> _PROBLEM TO WORK ON_
Every line with the word "background" in it should be extracted from the data that follows.

> _PROVIDED RECORDS_
━━━━━━━━━━━━━━━━━━━━
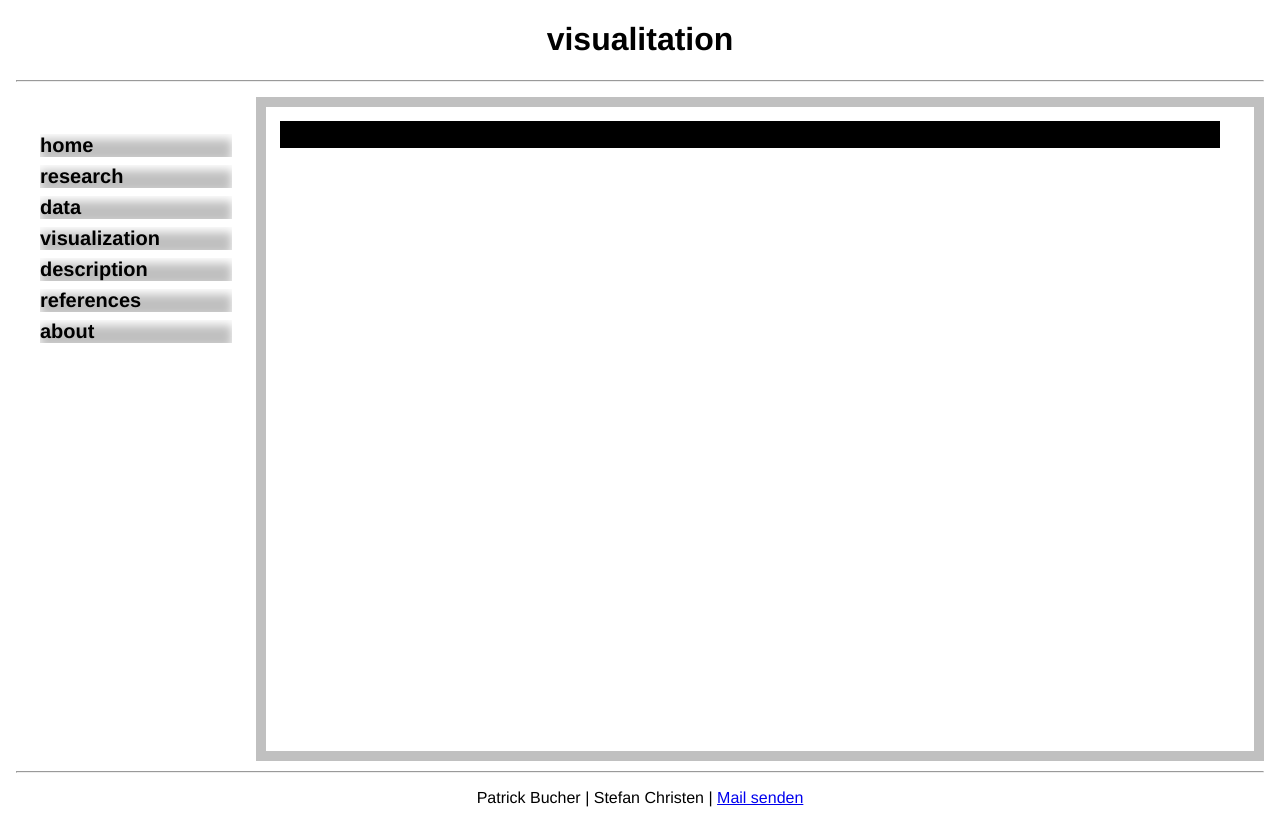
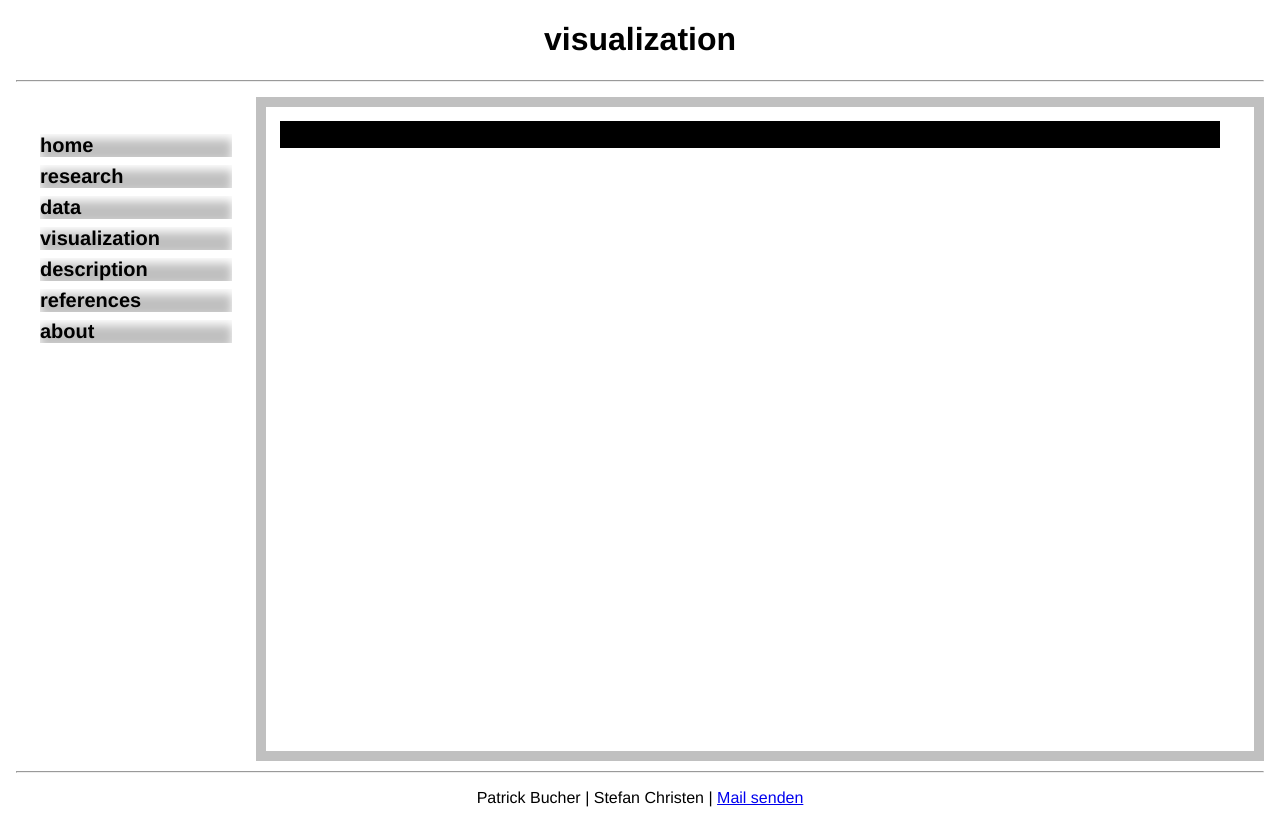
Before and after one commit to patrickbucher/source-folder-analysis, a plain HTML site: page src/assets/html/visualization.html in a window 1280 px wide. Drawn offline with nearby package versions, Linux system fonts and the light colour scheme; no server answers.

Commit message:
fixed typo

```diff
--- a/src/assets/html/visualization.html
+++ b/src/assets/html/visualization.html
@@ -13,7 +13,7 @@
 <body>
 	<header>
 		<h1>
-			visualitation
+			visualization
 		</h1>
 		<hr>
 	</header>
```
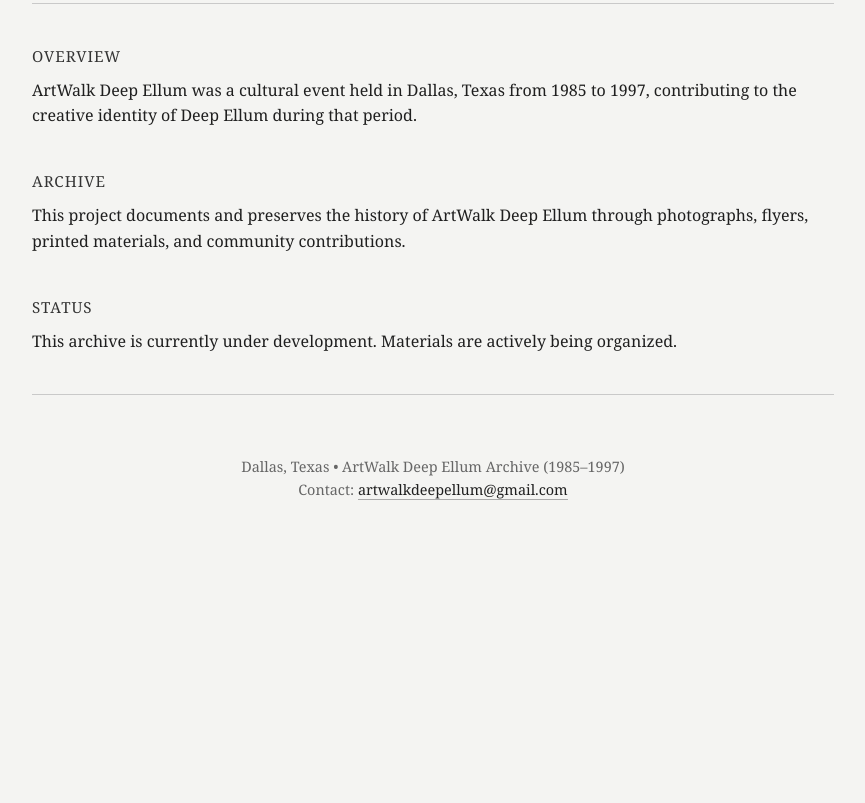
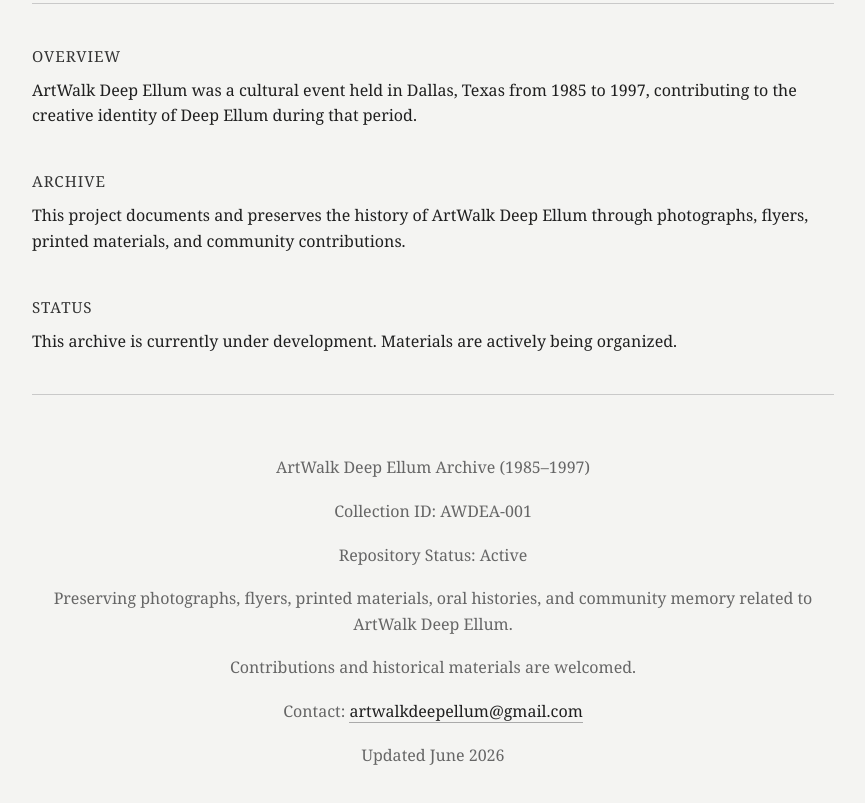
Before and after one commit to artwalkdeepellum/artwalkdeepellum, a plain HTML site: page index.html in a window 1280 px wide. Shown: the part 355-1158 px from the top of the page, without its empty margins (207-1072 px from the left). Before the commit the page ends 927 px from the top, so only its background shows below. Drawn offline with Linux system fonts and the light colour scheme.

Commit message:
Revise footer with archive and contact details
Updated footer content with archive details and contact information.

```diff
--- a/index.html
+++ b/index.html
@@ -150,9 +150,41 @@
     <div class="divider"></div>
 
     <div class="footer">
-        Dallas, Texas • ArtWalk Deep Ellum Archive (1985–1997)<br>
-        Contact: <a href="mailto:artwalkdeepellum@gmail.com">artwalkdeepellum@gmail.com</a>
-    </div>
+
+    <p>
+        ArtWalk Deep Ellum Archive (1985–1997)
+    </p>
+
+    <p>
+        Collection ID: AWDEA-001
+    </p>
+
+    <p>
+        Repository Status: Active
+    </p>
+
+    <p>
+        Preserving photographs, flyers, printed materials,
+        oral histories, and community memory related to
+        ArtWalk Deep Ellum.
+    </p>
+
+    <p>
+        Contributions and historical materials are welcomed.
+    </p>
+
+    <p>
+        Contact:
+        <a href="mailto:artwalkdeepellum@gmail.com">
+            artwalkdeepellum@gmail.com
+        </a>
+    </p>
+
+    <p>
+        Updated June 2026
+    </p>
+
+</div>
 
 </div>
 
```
━━━━━━━━━━━━━━━━━━━━
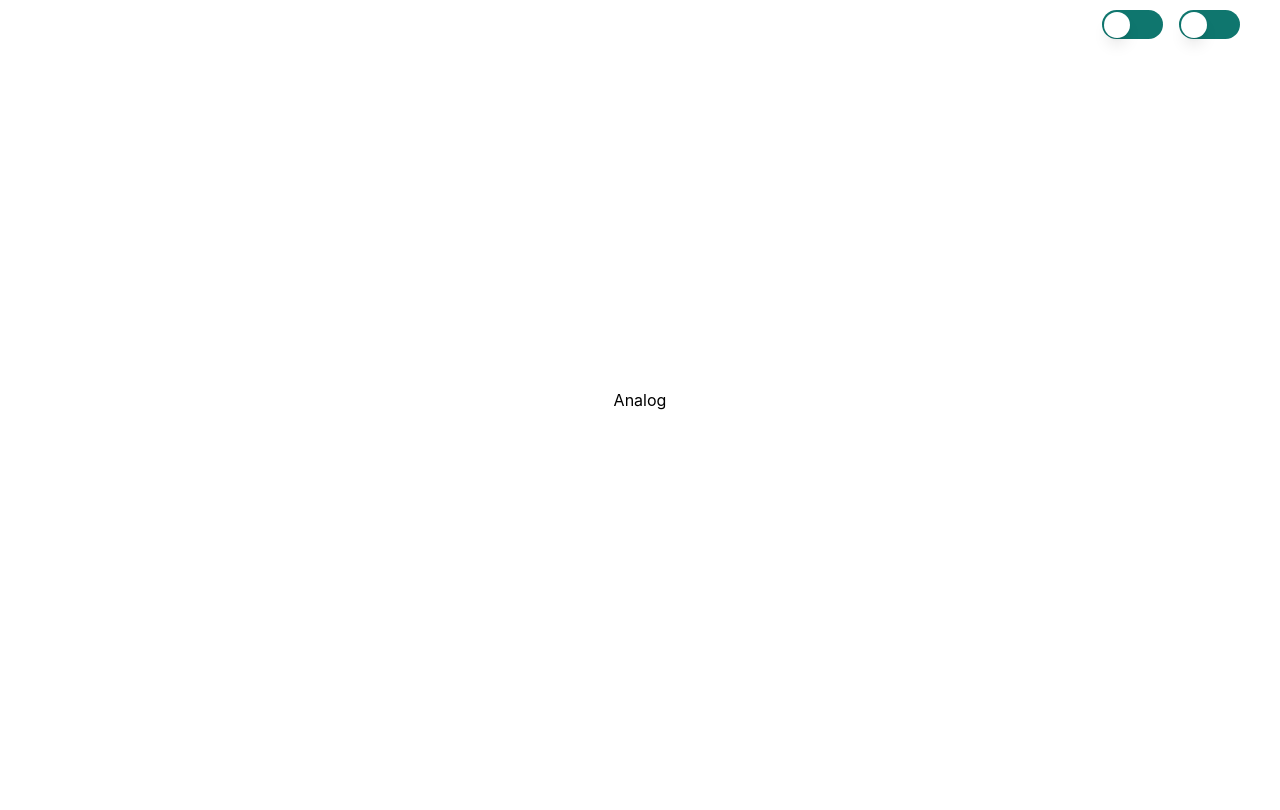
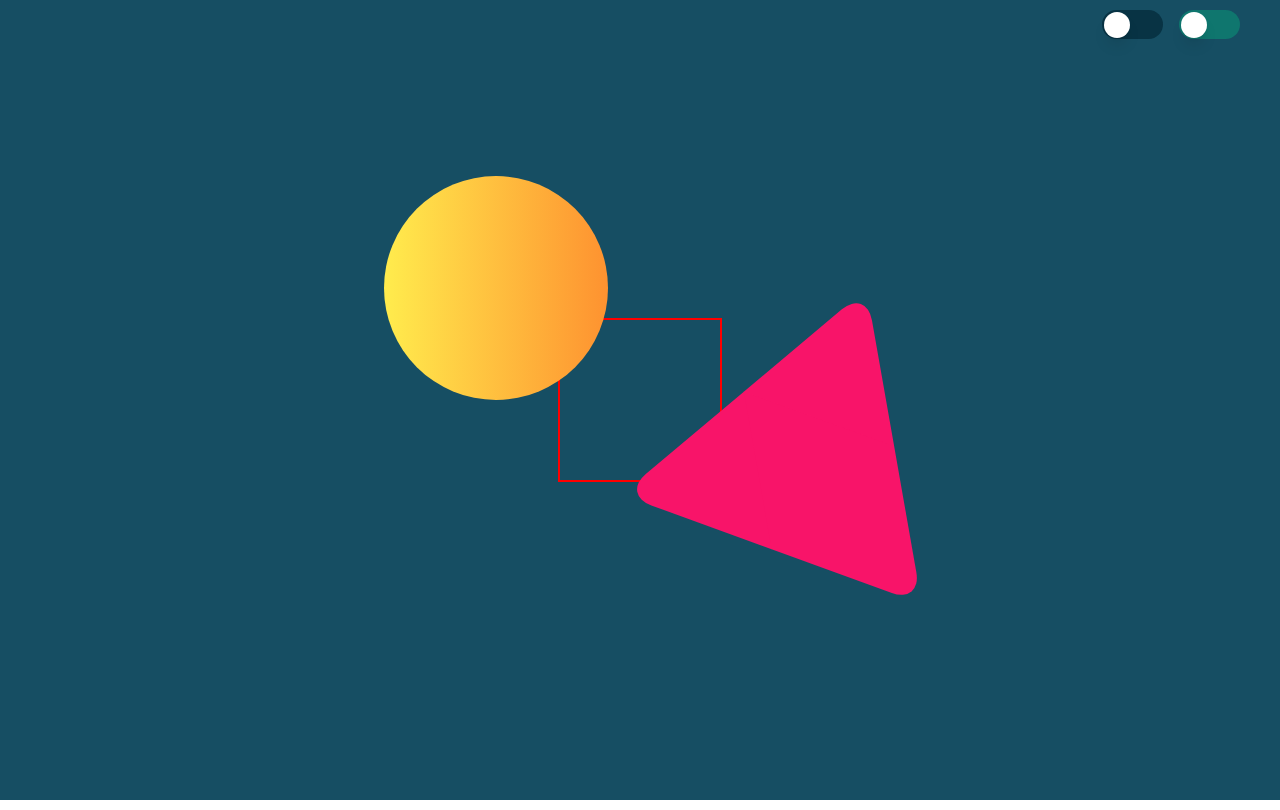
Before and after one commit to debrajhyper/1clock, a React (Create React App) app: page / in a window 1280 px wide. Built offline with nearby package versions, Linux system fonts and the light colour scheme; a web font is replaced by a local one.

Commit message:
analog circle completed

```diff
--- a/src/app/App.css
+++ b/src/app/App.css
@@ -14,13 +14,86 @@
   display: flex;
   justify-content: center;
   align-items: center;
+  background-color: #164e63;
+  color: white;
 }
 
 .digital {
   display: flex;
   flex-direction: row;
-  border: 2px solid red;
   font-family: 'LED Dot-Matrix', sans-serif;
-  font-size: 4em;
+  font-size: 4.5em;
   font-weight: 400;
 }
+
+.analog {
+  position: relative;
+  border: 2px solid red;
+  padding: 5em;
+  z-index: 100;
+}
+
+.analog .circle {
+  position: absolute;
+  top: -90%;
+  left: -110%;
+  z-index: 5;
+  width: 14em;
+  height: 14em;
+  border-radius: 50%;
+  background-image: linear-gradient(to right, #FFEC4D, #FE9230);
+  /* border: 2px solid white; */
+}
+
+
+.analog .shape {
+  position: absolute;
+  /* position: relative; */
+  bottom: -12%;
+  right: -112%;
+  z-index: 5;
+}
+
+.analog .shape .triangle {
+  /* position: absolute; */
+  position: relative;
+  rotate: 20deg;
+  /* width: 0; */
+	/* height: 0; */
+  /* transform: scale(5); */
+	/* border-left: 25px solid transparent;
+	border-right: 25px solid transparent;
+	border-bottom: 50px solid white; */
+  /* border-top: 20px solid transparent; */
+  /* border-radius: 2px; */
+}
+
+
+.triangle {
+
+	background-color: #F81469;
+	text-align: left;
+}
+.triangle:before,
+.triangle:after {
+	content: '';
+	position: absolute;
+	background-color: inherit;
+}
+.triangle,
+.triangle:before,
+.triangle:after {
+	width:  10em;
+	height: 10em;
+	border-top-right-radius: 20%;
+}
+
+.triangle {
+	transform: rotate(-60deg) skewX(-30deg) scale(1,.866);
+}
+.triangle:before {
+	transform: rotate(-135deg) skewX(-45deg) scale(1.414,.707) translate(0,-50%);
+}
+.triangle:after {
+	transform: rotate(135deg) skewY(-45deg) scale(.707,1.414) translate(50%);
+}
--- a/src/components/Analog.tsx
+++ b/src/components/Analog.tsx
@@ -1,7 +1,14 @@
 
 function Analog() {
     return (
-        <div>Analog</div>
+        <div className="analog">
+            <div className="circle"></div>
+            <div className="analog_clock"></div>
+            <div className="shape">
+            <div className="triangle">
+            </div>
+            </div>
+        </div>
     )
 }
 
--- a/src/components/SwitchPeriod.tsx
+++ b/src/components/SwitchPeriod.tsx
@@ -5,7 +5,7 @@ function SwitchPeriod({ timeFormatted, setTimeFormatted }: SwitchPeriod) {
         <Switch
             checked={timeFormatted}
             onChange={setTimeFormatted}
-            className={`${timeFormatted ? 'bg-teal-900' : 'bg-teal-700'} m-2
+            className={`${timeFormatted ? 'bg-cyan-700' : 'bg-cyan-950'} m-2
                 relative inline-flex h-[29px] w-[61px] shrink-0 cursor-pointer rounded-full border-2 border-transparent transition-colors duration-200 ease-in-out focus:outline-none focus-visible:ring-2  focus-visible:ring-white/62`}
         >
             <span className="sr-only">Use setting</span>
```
━━━━━━━━━━━━━━━━━━━━
> _RESULT OF THE EXERCISE_
Before and after one commit to artwalkdeepellum/artwalkdeepellum, a plain HTML site: page index.html in a window 1280 px wide. Shown: the part 355-1158 px from the top of the page, without its empty margins (207-1072 px from the left). Before the commit the page ends 927 px from the top, so only its background shows below. Drawn offline with Linux system fonts and the light colour scheme.
+  background-color: #164e63;
+  background-image: linear-gradient(to right, #FFEC4D, #FE9230);
+	background-color: #F81469;
+	background-color: inherit;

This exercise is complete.